What is expected:
The answer must consist of every line below that holds the word "Before".

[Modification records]

************

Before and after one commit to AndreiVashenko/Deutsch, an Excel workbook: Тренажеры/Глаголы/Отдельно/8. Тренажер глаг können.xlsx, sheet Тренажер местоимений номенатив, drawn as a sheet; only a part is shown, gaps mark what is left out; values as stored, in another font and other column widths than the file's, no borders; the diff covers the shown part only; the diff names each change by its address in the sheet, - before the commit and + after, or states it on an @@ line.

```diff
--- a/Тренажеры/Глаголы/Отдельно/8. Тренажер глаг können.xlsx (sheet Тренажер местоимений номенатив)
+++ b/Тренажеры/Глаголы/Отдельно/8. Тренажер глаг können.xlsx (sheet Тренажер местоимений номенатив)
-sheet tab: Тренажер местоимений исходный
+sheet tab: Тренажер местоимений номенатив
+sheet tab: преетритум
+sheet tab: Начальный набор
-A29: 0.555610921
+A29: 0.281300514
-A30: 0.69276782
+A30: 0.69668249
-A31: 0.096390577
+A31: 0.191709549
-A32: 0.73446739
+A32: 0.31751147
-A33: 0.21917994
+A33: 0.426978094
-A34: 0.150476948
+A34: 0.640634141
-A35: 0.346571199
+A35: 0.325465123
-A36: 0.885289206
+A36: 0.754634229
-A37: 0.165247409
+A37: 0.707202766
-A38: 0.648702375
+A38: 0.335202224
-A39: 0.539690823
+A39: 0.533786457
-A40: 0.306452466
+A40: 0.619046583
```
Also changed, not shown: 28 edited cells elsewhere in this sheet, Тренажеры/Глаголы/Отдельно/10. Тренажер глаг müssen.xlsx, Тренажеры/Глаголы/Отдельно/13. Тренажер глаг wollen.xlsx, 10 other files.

************

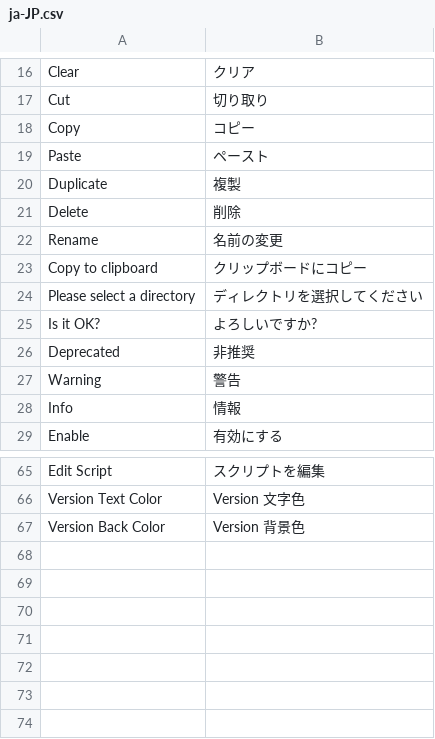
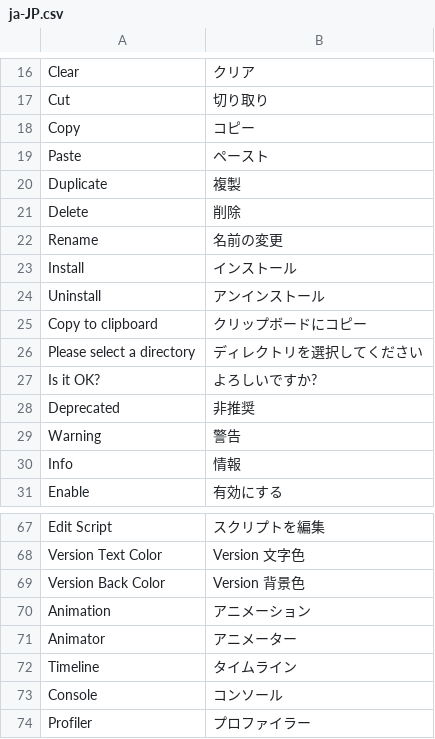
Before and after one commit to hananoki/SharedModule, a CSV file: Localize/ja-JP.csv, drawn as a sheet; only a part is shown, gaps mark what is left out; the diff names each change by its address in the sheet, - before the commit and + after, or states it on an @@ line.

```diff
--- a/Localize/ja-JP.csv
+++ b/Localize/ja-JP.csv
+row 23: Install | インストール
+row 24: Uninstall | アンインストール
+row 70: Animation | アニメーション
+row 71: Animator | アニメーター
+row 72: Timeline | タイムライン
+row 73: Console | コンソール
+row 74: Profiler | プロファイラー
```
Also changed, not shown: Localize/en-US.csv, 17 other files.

************

Output:
Before and after one commit to AndreiVashenko/Deutsch, an Excel workbook: Тренажеры/Глаголы/Отдельно/8. Тренажер глаг können.xlsx, sheet Тренажер местоимений номенатив, drawn as a sheet; only a part is shown, gaps mark what is left out; values as stored, in another font and other column widths than the file's, no borders; the diff covers the shown part only; the diff names each change by its address in the sheet, - before the commit and + after, or states it on an @@ line.
Before and after one commit to hananoki/SharedModule, a CSV file: Localize/ja-JP.csv, drawn as a sheet; only a part is shown, gaps mark what is left out; the diff names each change by its address in the sheet, - before the commit and + after, or states it on an @@ line.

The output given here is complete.